Advocates were dismayed that the Alameda City Council voted Tuesday to tone down a letter condemning the Oakland Alameda Access Project's (OAAP) lack of bike and pedestrian accommodations
“As the service becomes more quality and more attractive, it is going to mean more and more people will ride transit." It is going to allow Colfax to carry more people than it does today."
Marjorie Sloan has years of experience working on transportation issues in the Denver metro area. Will it help RTD get on the right path?
New York has Broadway, Chicago has Michigan Avenue, New Orleans has Bourbon Street, and Denver has Colfax. Can $20 million in Elevate Denver bond money help reclaim Colfax for people?
Yes! Magazine offers a short history and explainer for cap-and-trade and its EJ issues
"Quick-build" methods, while still new, are seeing a lot of interest in California and elsewhere.
Policy recommendations advise replicating some of California's best programs, but time is precious.
A commenter on a recent post of mine mentioned a couple of pretty common criticisms about expectations for growth in cycling and transit in Atlanta.
How can we stop design and planning mistakes from damaging our city? Part 2 in a series of illustrated essays on urban design.
There is a way to get to the Braves stadium by using Cobb County’s transit service. But that service is nowhere near as extensive as MARTA and doesn’t meet the needs of the people who live in suburban poverty.
The past year has been eventful, to say least, for public transit in Northeast Ohio.
We’re officially in the middle of the holiday season, which can only mean one thing – that’s right, the 5-year American Community Survey (ACS) data for 2016 came out last week.
Four candidates will be interviewed to be the next CEO of the Central Ohio Transit Authority.
If you haven’t yet heard of Great Rivers Greenway (GRG) or specifically the Chouteau Greenway, you’re missing out on one of the most exciting developments planned in St. Louis.
Former St. Louis treasurer Larry Williams reminds me of a small town version of New York's Robert Moses (1888-1981), using the state legislature to give him money and power while also remaining free of oversight.
How much do people in Missouri bicycle? Is the amount of bicycling in Missouri growing? How to Missouri communities compare with other U.S. cities and with major cities of the world?
Not every tower in downtown Austin looks exactly the same, but there is one defining characteristic that describes almost all of them: parking. Most towers rest on top of what they call in the industry a parking plinth, the tower base where folks store their cars.
Irascible, ornery, unconventional, Pedestrian Pete pushed Houston to be better and embrace walkable urbanism.

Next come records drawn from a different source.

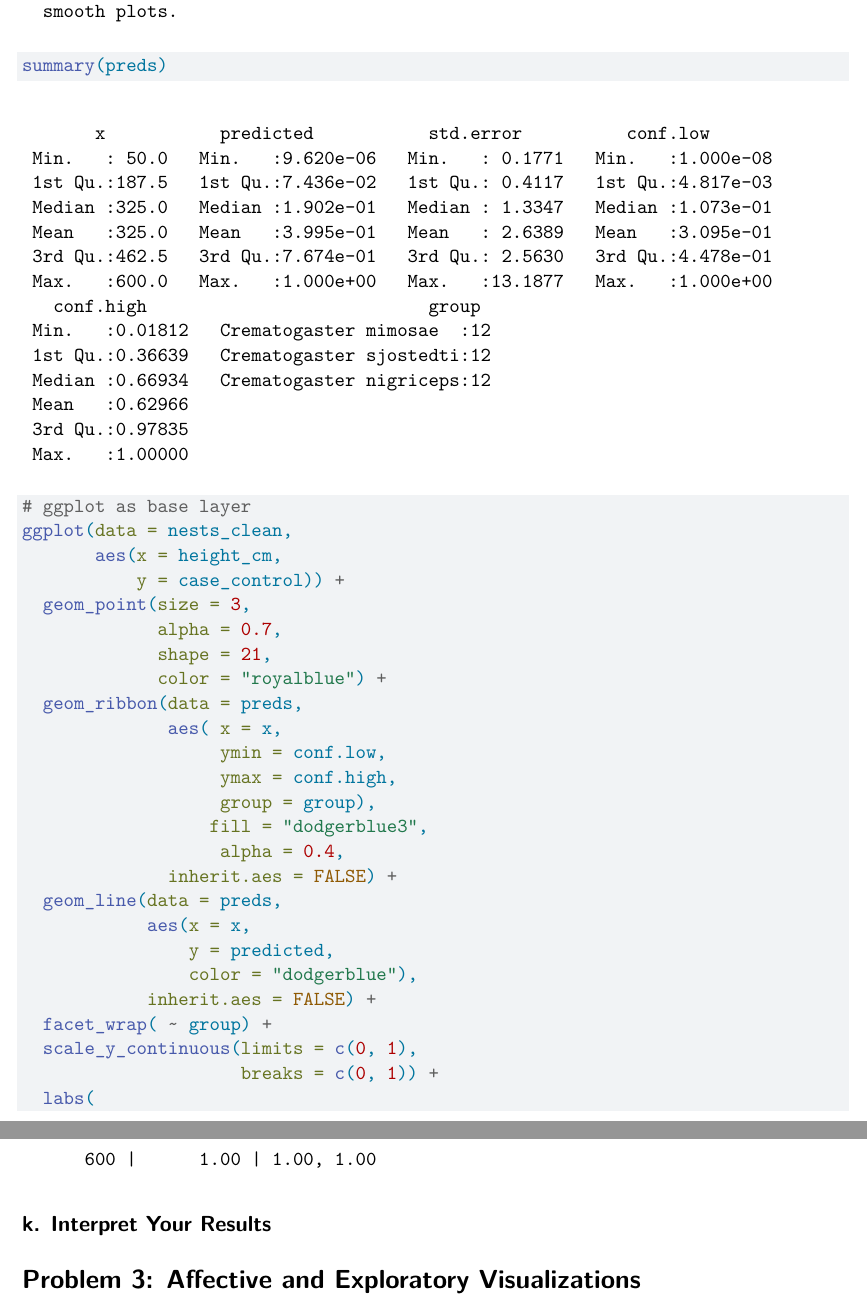
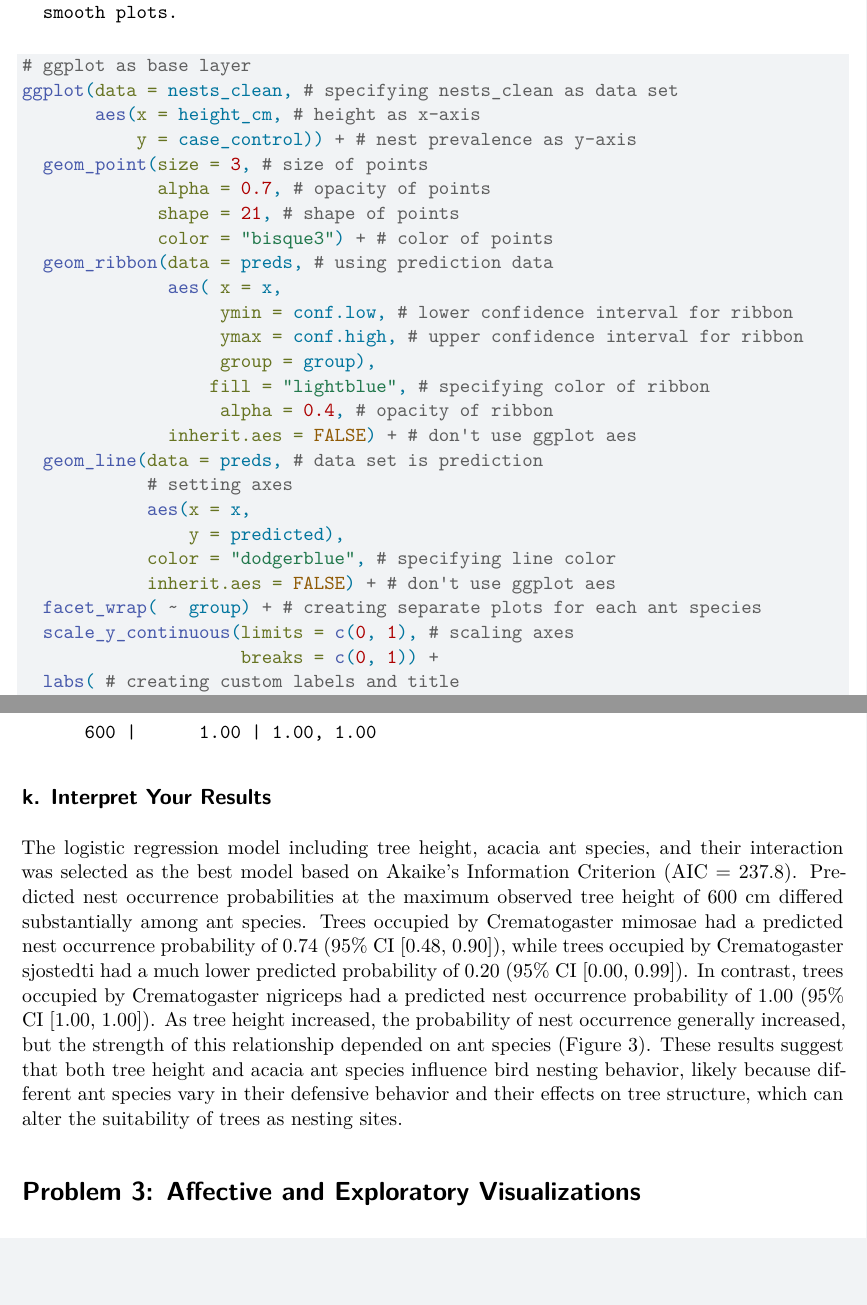
Before and after one commit to meschoen76/ENVS-193DS_spring-2026_final, a Quarto document (Code/MSchoen_193DS_Final.qmd): two parts of pages 6 and 8 of 14 before the commit and two parts of pages 6 and 8 of 15 after it, joined at a grey line, cut so that both start at the same text, the shorter picture padded with empty space. Rendered offline with R 4.5, knitr and Pandoc in place of Quarto, then LaTeX, with nearby package versions; code that draws random numbers runs with fixed seeds of ours; some code elsewhere in the file could not run offline; column names are cleaned by a stand-in for the janitor package.

Commit message:
Adjustments to visualization

```diff
--- a/Code/MSchoen_193DS_Final.qmd
+++ b/Code/MSchoen_193DS_Final.qmd
@@ -187,30 +187,31 @@ summary(preds)
 #| echo: true
 
 # ggplot as base layer
-ggplot(data = nests_clean,
-       aes(x = height_cm,
-           y = case_control)) +
-  geom_point(size = 3,
-             alpha = 0.7,
-             shape = 21,
-             color = "royalblue") +
-  geom_ribbon(data = preds,
+ggplot(data = nests_clean, # specifying nests_clean as data set
+       aes(x = height_cm, # height as x-axis
+           y = case_control)) + # nest prevalence as y-axis
+  geom_point(size = 3, # size of points
+             alpha = 0.7, # opacity of points
+             shape = 21, # shape of points
+             color = "bisque3") + # color of points
+  geom_ribbon(data = preds, # using prediction data
               aes( x = x,
-                   ymin = conf.low,
-                   ymax = conf.high,
+                   ymin = conf.low, # lower confidence interval for ribbon
+                   ymax = conf.high, # upper confidence interval for ribbon
                    group = group),
-                  fill = "dodgerblue3",
-                   alpha = 0.4,
-              inherit.aes = FALSE) +
-  geom_line(data = preds,
+                  fill = "lightblue", # specifying color of ribbon
+                   alpha = 0.4, # opacity of ribbon
+              inherit.aes = FALSE) + # don't use ggplot aes
+  geom_line(data = preds, # data set is prediction
+            # setting axes
             aes(x = x,
-                y = predicted,
-                color = "dodgerblue"),
-            inherit.aes = FALSE) +
-  facet_wrap( ~ group) +
-  scale_y_continuous(limits = c(0, 1),
+                y = predicted),
+            color = "dodgerblue", # specifying line color
+            inherit.aes = FALSE) + # don't use ggplot aes
+  facet_wrap( ~ group) + # creating separate plots for each ant species
+  scale_y_continuous(limits = c(0, 1), # scaling axes
                      breaks = c(0, 1)) +
-  labs(
+  labs( # creating custom labels and title
     x = "Tree Height (cm)",
     y = "Predicted Probability of Nest Occurrence",
     title = "Predicted Probability of Nest Occurrence By Tree Height") +
@@ -241,8 +242,7 @@ ggpredict(model1, # using ggpredict on model 1
 
 ## k. Interpret Your Results
 
-
-
+The logistic regression model including tree height, acacia ant species, and their interaction was selected as the best model based on Akaike’s Information Criterion (AIC = 237.8). Predicted nest occurrence probabilities at the maximum observed tree height of 600 cm differed substantially among ant species. Trees occupied by Crematogaster mimosae had a predicted nest occurrence probability of 0.74 (95% CI [0.48, 0.90]), while trees occupied by Crematogaster sjostedti had a much lower predicted probability of 0.20 (95% CI [0.00, 0.99]). In contrast, trees occupied by Crematogaster nigriceps had a predicted nest occurrence probability of 1.00 (95% CI [1.00, 1.00]). As tree height increased, the probability of nest occurrence generally increased, but the strength of this relationship depended on ant species (Figure 3). These results suggest that both tree height and acacia ant species influence bird nesting behavior, likely because different ant species vary in their defensive behavior and their effects on tree structure, which can alter the suitability of trees as nesting sites.
 
 # Problem 3: Affective and Exploratory Visualizations
 
```
Also changed, not shown: Code/MSchoen_193DS_Final.pdf, Code/MSchoen_193DS_Final.qmd (40 more changed lines).
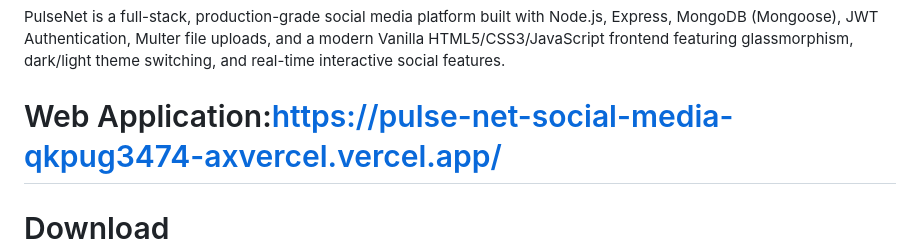
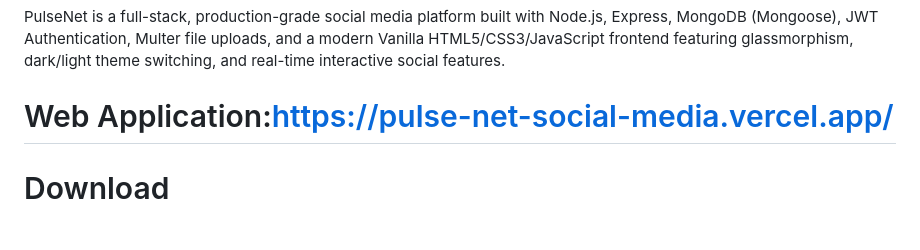
Before and after one commit to Shree0802/PulseNet_Social-Media, a Markdown page: README.md, the part around the change. Drawn GitHub-style; blank space fills up the shorter version.

Commit message:
Fix web application link in README.md
Updated the web application link in the README.

```diff
--- a/README.md
+++ b/README.md
@@ -2,7 +2,7 @@
 
 PulseNet is a full-stack, production-grade social media platform built with Node.js, Express, MongoDB (Mongoose), JWT Authentication, Multer file uploads, and a modern Vanilla HTML5/CSS3/JavaScript frontend featuring glassmorphism, dark/light theme switching, and real-time interactive social features.
 
-# Web Application:https://pulse-net-social-media-qkpug3474-axvercel.vercel.app/
+# Web Application:https://pulse-net-social-media.vercel.app/
 # Download Apk:https://github.com/Shree0802/PulseNet_Social-Media/releases/download/v1.0.0/app-apk-b36032f7d6714f469c9ee9cee2f9da1e-1784812812.apk
 ---
 
```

Rendering of New Hope Housing project on Harrisburg. Courtesy: GSMA.The urban ambitions of our government leaders — so easy to dismiss in the past as nice words with no budget — may get a serious infusion of funds because of Harvey. The Texas delegation that Governor Abbott took to Washington D.C. lobbied for $61 billion beyond what the state already expects to receive from […]